– They had given loans of loans of £70m, deposits of £83m – a book ratio of 83%, compared to US or UK which had ratios of between 33% to 50%
– Depositors received 3-4% interest on deposits and paid interest of 7-8% on loans [today deposit rates are about the same but loan borrowers pay 12 – 25%]
There were two tiers of banks then;
The Big 3 Banks which 3 held 80% of deposits and 85% of bank assets amounting to K£111 million in 1966 were
– Barclays Bank: Had assets of UK£1.4 billion and had 83 branches, and Kenyan directors included Michael Blundell, S. Waruhiu and J. Opembe. Today it has 111 branches
– Nation & Grindlays (now KCB): Had assets of UK £401 million and after-tax profit of £1.2 million. It had 50 branches, and 16 directors who were all British. Today KCB has 165 outlets in Kenya
_ Standard Bank (now Standard Chartered): With assets of UK £892 million and a net profit of £3.1 million. It had 41 offices, 22 directors all British.

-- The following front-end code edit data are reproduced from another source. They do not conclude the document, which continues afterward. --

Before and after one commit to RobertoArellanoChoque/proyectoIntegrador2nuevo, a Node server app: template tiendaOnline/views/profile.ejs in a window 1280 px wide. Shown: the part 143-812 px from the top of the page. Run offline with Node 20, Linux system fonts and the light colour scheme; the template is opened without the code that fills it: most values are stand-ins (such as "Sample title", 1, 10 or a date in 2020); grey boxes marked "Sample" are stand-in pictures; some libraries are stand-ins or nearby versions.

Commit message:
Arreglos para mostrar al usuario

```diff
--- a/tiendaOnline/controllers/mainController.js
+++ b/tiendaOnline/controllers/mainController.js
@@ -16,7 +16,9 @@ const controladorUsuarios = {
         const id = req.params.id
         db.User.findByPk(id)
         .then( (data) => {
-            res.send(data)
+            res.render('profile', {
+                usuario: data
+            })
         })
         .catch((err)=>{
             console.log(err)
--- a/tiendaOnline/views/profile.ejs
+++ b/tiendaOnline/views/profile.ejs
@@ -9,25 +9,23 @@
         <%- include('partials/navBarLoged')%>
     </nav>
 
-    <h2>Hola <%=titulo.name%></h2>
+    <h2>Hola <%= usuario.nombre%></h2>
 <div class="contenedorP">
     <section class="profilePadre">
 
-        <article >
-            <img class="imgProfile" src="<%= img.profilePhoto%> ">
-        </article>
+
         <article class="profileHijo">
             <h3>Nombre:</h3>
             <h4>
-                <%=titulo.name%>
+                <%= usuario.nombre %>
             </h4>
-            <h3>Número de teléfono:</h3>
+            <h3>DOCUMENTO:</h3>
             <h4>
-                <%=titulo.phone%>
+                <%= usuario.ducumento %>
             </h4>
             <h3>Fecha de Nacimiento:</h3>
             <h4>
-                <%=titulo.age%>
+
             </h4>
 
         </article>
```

Next 7 Banks
– Bank of Baroda
– Ottoman Bank
– Bank of India
– African Banking Corporation (subsidiary of Standard Bank)
– Commercial Bank of Africa
– Algemene bank (General Bank of Netherlands)
– Habib bank
– Cooperative Bank of Kenya (established in 1967)
– National Bank of Kenya (established in 1968)
– National industrial credit (then 40% owned by Standard Bank, now NIC)
– United Dominions Corporation
– Credit finance company (now CFC Stanbic)
Others registered as ordinary companies:
– Transaction Finance Corporation (subsidiary of Cooper Motor Corporation CMC)
– Industrial promotion services (Now IPS, was est. in 1963 by the Aga Khan)
– Africindo Industrial Development (powerful Asian industrialists seeking credit facilities for exports to India with training for Kenyans there)
The big three commercial banks also owned development corporations to undertake longer-term investments than normal banks accepted; these were Barclays Overseas Development [assets of UK£9m and 88 projects in East Africa], National & Grindlays Finance and Development [B£3m] and Standard Bank Development Corporation.
As at 1964, they had loaned UK£3m more than they had in deposits; this was after sudden withdrawal in 1959 of £4m savings by European and Asian depositors.
– Savings & Loan Society
– East African Building Society
– First Permanent (East Africa)
– Kenya building society (subsidiary of Commonwealth Development Corporation CDC)
– Housing Finance Company of Kenya (now Housing Finance)